Sarah

 

Grumpy

You know the stereotypes you always hear about women on their periods?

I am that stereotype. She is me. We are one.

I actually had an amazing day. Things have been going really well for me lately.  Well, except for the episode of Game of Thrones playing out in my underwear and the godawful cramps. But aside from that, I was happy as a clam with my hot water bottle and my chocolate bar.

And then one stupid thing happened and I’m complaining to everybody at once because I want validation for my anger. Now.

I got high with a guy friend the other night, and at one point he said something about me being a tease. It made me really uncomfortable, but I didn’t say much. I texted him today, hoping I would mention my discomfort and he would explain that he was kidding or whatever. But he was weird and gross and like “Ok. Not going to happen. I get it.” I HAVE BEEN TALKING ABOUT BEING A LESBIAN ON THE DAILY SINCE I MET YOU. DID THAT NOT HELP YOU GET IT? Anyways, so now I get to toss this good friendship in the garbage because I don’t feel comfortable hanging out if he’s thinking of me in that way. And this is the second time this has happened this year. I’ve started telling boys I’m gay as soon as I meet them, but apparently, even that’s not enough.

Despite all my male friendships going to shit for this reason, there are ZERO women revealing their romantic feelings towards me.

Ugh.

Sarah

Coming Out to Myself (Part 1)

This post isn’t going to be about mental illness. Unless you view homosexuality as such, in which case you can go fuck yourself after first reading this. (I’ll take any views I can get)

But anyways, this is going to be a gay post. Because I suppose I am that. And somehow, I managed to live 21 years before figuring that out. This fact makes me fear that others will not believe me. It even causes me to occasionally not believe myself. Thus, I spend a lot of time reflecting on those 21 years, and how I missed something so important while living them. And the story I uncover is one I would like to share, if only for confirmation that my experience is valid.
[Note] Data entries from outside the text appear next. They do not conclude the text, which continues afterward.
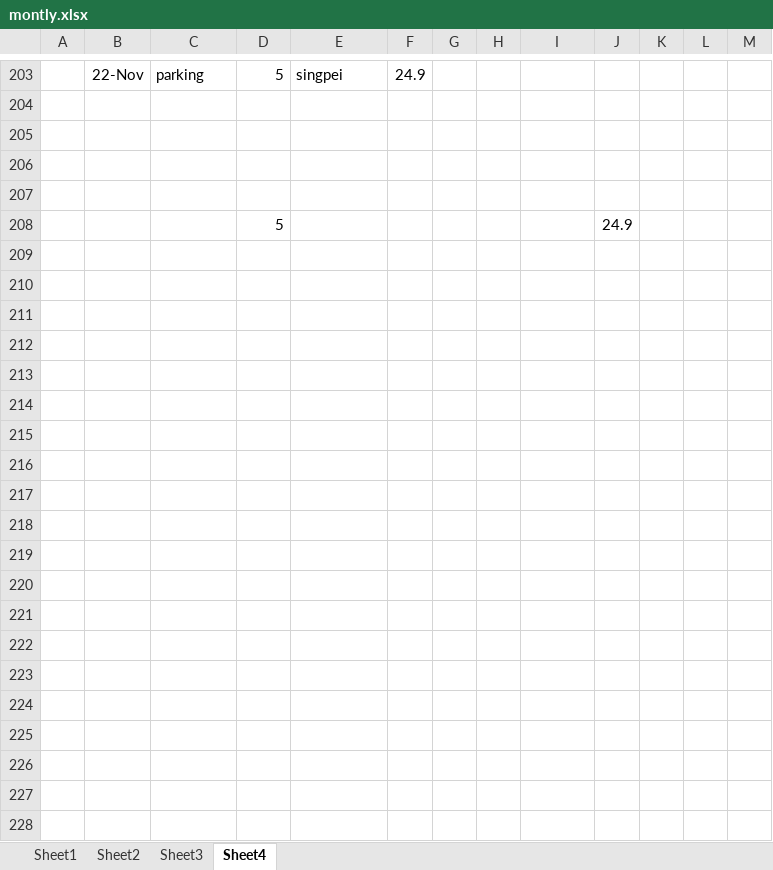
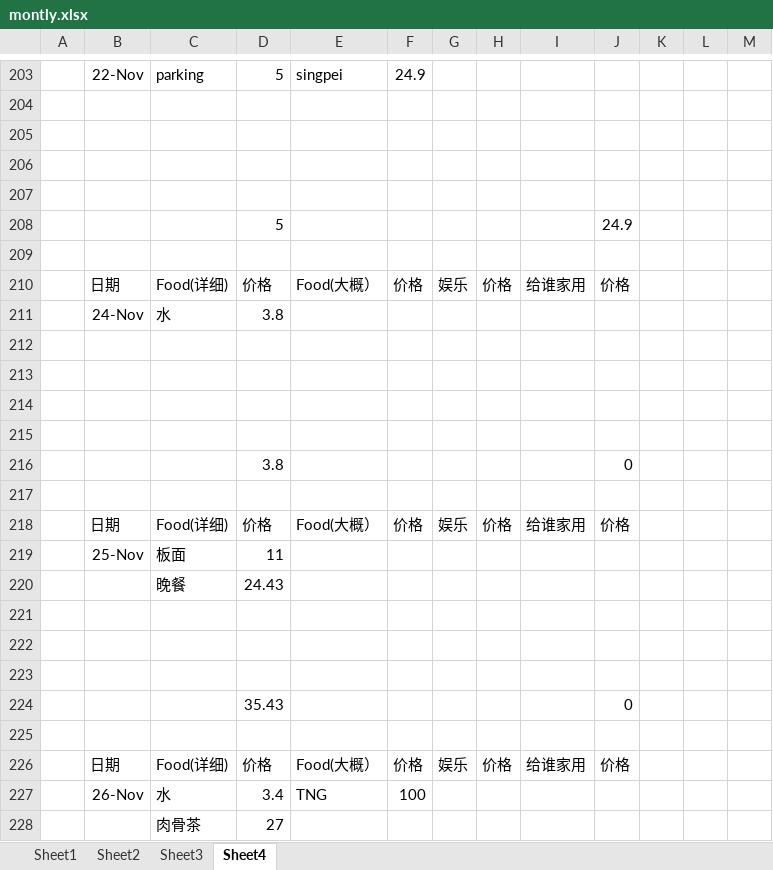
Before and after one commit to KarsengYapPrivate/NoteBook, an Excel workbook: montly.xlsx, sheet Sheet4, drawn as a sheet; only a part is shown, gaps mark what is left out; values as stored, in another font and other column widths than the file's, no borders; the diff covers the shown part only; the diff names each change by its address in the sheet, - before the commit and + after, or states it on an @@ line.

Commit message:
11/28

```diff
--- a/montly.xlsx (sheet Sheet4)
+++ b/montly.xlsx (sheet Sheet4)
+row 209: (empty)
+row 210:  | 日期 | Food(详细) | 价格 | Food(大概） | 价格 | 娱乐 | 价格 | 给谁家用 | 价格
+row 211:  | 24-Nov | 水 | 3.8
+row 212: (empty)
+row 213: (empty)
+row 214: (empty)
+row 215: (empty)
+row 216:  |  |  | 3.8 |  |  |  |  |  | 0
+row 217: (empty)
+row 218:  | 日期 | Food(详细) | 价格 | Food(大概） | 价格 | 娱乐 | 价格 | 给谁家用 | 价格
+row 219:  | 25-Nov | 板面 | 11
+row 220:  |  | 晚餐 | 24.43
+row 221: (empty)
+row 222: (empty)
+row 223: (empty)
+row 224:  |  |  | 35.43 |  |  |  |  |  | 0
+row 225: (empty)
+row 226:  | 日期 | Food(详细) | 价格 | Food(大概） | 价格 | 娱乐 | 价格 | 给谁家用 | 价格
+row 227:  | 26-Nov | 水 | 3.4 | TNG | 100
+row 228:  |  | 肉骨茶 | 27
```
Also changed, not shown: 12 added rows elsewhere in this sheet.
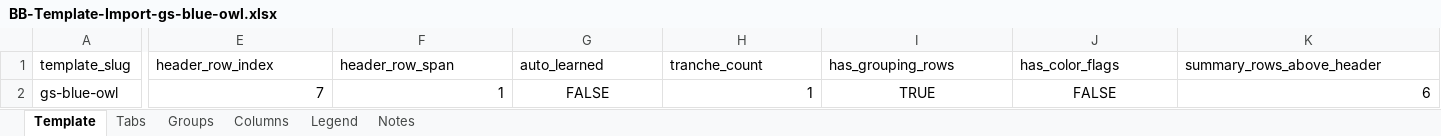
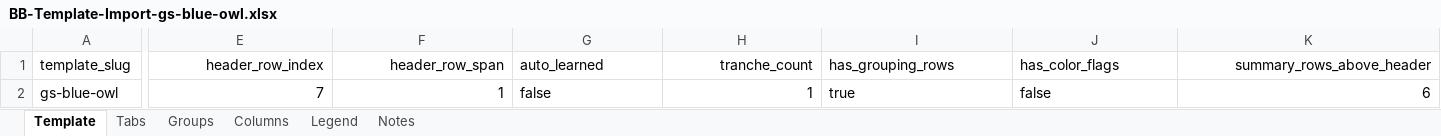
Before and after one commit to alexlen01/pe-sub-jobs, an Excel workbook: data/bb-templates/BB-Template-Import-gs-blue-owl.xlsx, sheet Template, drawn as a sheet; only a part is shown, gaps mark what is left out; values as stored, in another font and other column widths than the file's, no borders; the diff names each change by its address in the sheet, - before the commit and + after, or states it on an @@ line.

```diff
--- a/data/bb-templates/BB-Template-Import-gs-blue-owl.xlsx (sheet Template)
+++ b/data/bb-templates/BB-Template-Import-gs-blue-owl.xlsx (sheet Template)
-E1:F1 alignment: left
+E1:F1 alignment: right
-H1 alignment: left
+H1 alignment: right
-K1 alignment: left
+K1 alignment: right
-G2 (auto_learned): FALSE
+G2 (auto_learned): false
-G2 alignment: center
+G2 alignment: left
-I2 (has_grouping_rows): TRUE
+I2 (has_grouping_rows): true
-I2:J2 alignment: center
+I2:J2 alignment: left
-J2 (has_color_flags): FALSE
+J2 (has_color_flags): false
```
Also changed, not shown: sheet Tabs, sheet Columns, sheet Notes, sheet Groups, data/bb-templates/BB-Template-Import-wf-blue-owl.xlsx, 2 other files.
This story ended up getting long pretty quickly, so I have split it into 2 parts.

To avoid Rachel Maddowing you further with an infinite preamble, I will now begin the story about the time I thought I was straight for 21 years.

Chapter 1: Grade 7

The first time I remember considering my sexuality was grade 7. I thought I might be developing crushes on some of my female friends, and I was terrified. I was a Christian at the time, and believed homosexuality was a sin. I hated myself for even questioning my sexuality, and prayed every single day that I was indeed straight. I ruminated on the issue for what felt like months (but I was 12, so it may have been a week and a half), and then one day I definitively decided that I was straight and that I would not question that fact ever again. I thought that if I spent more time wondering whether I liked girls, the devil would somehow get into my thoughts and make it true. I don’t know how much of this ridiculous belief came from religion and how much from OCD-related superstition, but it was there, regardless. I forced the question out of my consciousness, and carried on with my wonderful, straight life.

Chapter 2: The Boyfriend Years

I have had a total of 3 relationships and one depression-induced hookup situation. You will soon learn that depression was a recurring theme during the boyfriend years.

My first relationship with a man was actually the best. I was 16, all of my friends were in relationships, and my best friend was a guy. Part of me always knew I wasn’t attracted to Liam romantically, but I had methods for dealing with this pesky fact. Sometimes, I told myself that this was a good opportunity to gain experience being in a relationship. I told myself that all high school relationships felt this way. But mostly, I shoved the inconvenient thoughts deep inside my mind, where they would resurface every few months only to be shoved away again. I actually look back on my time with Liam fondly. He was really sweet, he was my best friend, and we were just a couple of dumb kids living our high school lives. I broke up with him suddenly after becoming much more religious, more social, and less bored working at Christian camp. I still feel  bad about that.

In a way, Christian camp indirectly lead to my second relationship. I decided to stop taking my antidepressants (which I had started taking the previous Spring), because I needed to “trust God to help with my anxiety and depression.” To be clear, this wasn’t a message communicated by the Christian camp, I just have a way of taking things way too far. So I was depressed, and anxious, and lonely. And a guy in my history class started giving me attention. Conor and I were together for around 8 months, during which time we repeatedly broke up and got back together. It wasn’t a great relationship, but I couldn’t handle being alone, so I kept returning. The relationship ended for the final time just before I began my first year of university.

The things I learned in university began giving me doubts about Christianity. These doubts compounded over time, and the answers that used to satisfy me didn’t anymore. I stopped considering myself a Christian in August 2013, leaving me with no friends, no hobbies, no identity, and no purpose for living. I developed Bulimia that Fall, and experienced my first Major Depressive Episode in the Winter. I began sleeping with some jerk from gymnastics, because he was giving me attention when I desperately needed it. That ended when he left me at a pub for having a drink because apparently he didn’t want to deal with me being drunk in his car. Ah, the memories.

I met my third and final boyfriend during this same depressive episode. I was still desperate for some kind of attention, so I began dating this person despite knowing I was not attracted to him. The relationship was awful, but it was less awful than being alone with my depression. I don’t say this person’s name, because that relationship ended with a traumatic incident that left me incredibly mentally unwell and affects me in some ways to this day.

Chapter 3: Anorexia

As I mentioned earlier, I had been Bulimic since Fall 2013, but mentally I was not terribly consumed by my disorder. Bingeing and purging helped me cope, but the idea of stopping didn’t seem like the end of the world. But when the aforementioned traumatic incident took away my appetite and lead to quick weight loss, I was instantly hooked. I told myself I would not start eating more once my appetite improved, and I didn’t. I want to be clear that I do not think Anorexia is more serious than Bulimia. I am only saying that my eating disorder happened to become more restrictive and more serious at the same time. Anorexia took over my life, and I was not physically or mentally capable of feeling attraction for anybody. I had no desire to be in a relationship, as my only care in the world was losing weight. It took two stays in Day Hospital to get me on track towards recovery.

To Be Continued….